=== TASK STATEMENT ===
Lines below that include "omicverse" are the answer; copy each one.
#####
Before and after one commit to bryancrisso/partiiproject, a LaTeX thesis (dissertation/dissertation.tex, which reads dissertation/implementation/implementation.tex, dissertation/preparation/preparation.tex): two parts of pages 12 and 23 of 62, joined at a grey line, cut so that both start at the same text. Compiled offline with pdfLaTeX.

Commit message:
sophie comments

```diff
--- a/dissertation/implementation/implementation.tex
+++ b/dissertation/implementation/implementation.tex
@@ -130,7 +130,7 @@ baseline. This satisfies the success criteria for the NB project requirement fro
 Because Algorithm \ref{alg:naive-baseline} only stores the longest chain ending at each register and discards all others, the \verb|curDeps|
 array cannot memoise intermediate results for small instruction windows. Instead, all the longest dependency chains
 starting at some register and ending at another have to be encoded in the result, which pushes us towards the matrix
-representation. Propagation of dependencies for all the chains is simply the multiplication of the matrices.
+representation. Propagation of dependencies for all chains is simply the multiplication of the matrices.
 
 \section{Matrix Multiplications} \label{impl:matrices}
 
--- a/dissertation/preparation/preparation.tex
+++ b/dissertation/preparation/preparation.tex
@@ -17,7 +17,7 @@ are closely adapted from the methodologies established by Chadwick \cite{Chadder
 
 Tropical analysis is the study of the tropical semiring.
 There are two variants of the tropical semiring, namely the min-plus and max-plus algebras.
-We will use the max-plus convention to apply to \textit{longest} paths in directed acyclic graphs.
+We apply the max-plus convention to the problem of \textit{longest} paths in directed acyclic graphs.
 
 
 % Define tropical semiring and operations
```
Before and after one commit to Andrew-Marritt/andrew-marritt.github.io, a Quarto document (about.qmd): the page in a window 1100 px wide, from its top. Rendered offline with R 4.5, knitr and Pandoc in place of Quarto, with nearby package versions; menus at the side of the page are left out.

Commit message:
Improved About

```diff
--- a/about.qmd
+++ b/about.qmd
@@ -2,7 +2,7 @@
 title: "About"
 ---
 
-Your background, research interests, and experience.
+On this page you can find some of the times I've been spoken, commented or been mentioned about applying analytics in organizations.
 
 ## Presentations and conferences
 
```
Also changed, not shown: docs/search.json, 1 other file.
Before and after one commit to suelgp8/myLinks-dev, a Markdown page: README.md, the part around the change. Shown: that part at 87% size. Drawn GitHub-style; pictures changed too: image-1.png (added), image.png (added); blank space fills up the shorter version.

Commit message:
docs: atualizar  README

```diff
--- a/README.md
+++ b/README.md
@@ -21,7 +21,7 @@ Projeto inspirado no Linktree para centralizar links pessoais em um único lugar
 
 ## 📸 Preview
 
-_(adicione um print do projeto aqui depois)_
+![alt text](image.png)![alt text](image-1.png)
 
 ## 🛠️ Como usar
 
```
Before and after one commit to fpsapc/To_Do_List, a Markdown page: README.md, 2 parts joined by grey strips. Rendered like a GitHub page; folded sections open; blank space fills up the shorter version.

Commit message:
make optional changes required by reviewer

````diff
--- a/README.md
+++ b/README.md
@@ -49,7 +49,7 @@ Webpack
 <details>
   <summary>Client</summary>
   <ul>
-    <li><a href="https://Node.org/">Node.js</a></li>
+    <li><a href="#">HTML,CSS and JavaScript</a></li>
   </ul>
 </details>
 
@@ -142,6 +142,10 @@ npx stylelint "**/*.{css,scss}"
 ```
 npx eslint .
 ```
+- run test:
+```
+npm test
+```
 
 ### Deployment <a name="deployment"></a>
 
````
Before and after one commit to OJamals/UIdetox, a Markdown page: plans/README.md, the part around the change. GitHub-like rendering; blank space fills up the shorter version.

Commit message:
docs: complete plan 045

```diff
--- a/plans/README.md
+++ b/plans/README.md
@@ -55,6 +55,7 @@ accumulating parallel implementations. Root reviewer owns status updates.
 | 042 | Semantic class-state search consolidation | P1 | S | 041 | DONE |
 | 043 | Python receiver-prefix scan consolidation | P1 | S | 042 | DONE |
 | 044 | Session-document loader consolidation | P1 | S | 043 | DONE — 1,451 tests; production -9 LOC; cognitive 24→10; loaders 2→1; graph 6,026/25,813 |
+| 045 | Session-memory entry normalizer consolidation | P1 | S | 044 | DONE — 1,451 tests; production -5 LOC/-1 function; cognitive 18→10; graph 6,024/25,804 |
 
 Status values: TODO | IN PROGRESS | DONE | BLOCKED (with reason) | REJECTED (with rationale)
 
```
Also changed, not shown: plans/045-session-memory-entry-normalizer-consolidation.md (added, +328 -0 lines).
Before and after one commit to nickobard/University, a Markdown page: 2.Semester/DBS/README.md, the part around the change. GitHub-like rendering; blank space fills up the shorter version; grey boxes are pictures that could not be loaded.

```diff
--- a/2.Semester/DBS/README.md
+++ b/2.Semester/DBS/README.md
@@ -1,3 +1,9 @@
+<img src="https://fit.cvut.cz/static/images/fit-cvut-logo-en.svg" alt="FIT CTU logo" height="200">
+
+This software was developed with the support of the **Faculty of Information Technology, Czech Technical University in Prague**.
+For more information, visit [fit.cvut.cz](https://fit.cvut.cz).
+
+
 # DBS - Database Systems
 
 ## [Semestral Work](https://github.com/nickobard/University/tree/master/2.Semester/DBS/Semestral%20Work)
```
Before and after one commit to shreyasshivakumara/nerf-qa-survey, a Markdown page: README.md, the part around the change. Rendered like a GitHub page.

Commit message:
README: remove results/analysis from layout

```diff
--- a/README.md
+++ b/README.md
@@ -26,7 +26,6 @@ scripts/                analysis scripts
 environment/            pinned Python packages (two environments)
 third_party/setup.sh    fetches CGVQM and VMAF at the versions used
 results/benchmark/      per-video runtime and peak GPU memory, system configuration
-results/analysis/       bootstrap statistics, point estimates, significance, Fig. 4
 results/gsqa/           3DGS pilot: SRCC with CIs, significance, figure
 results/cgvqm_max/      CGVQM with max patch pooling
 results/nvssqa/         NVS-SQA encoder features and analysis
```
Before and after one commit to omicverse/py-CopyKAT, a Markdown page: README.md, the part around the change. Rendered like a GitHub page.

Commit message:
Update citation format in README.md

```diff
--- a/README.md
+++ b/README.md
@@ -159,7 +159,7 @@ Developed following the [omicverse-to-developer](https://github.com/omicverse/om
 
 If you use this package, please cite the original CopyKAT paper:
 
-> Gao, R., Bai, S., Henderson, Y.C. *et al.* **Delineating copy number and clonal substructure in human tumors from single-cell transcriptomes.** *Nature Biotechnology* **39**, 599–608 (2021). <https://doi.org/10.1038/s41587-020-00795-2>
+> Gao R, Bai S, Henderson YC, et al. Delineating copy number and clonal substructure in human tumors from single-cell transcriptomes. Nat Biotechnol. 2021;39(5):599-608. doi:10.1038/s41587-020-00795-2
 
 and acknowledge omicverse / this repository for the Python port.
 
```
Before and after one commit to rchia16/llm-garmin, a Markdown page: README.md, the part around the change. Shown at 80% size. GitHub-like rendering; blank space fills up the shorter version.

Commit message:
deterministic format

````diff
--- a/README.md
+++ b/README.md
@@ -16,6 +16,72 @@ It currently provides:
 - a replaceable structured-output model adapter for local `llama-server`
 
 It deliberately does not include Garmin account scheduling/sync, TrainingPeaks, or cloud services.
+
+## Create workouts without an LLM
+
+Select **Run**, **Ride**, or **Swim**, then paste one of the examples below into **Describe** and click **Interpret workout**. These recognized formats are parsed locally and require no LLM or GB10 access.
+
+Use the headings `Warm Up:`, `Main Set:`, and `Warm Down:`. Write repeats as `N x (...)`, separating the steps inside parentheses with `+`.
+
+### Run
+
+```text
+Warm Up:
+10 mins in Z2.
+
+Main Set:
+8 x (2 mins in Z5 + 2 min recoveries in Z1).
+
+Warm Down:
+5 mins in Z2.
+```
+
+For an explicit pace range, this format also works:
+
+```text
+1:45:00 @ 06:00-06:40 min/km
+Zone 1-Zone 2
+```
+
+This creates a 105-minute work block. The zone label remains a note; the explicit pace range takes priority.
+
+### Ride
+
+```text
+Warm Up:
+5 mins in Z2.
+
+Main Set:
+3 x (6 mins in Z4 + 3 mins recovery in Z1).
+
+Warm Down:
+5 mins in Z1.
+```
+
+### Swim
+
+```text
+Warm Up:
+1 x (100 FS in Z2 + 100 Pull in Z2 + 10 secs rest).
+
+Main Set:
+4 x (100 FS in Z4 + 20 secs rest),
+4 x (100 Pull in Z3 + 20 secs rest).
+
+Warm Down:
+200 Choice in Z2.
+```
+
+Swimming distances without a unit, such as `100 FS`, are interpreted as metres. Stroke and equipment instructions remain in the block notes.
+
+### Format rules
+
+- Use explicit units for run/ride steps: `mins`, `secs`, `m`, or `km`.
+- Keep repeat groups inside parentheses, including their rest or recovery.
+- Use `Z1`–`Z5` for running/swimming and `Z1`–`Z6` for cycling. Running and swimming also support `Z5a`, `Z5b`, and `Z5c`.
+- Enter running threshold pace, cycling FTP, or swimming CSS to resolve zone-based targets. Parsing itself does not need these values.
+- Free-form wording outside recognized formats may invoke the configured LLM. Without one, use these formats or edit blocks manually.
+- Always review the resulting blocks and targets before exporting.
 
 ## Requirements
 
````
#####
=== RESULT ===
Before and after one commit to omicverse/py-CopyKAT, a Markdown page: README.md, the part around the change. Rendered like a GitHub page.
@@ -159,7 +159,7 @@ Developed following the [omicverse-to-developer](https://github.com/omicverse/om
 and acknowledge omicverse / this repository for the Python port.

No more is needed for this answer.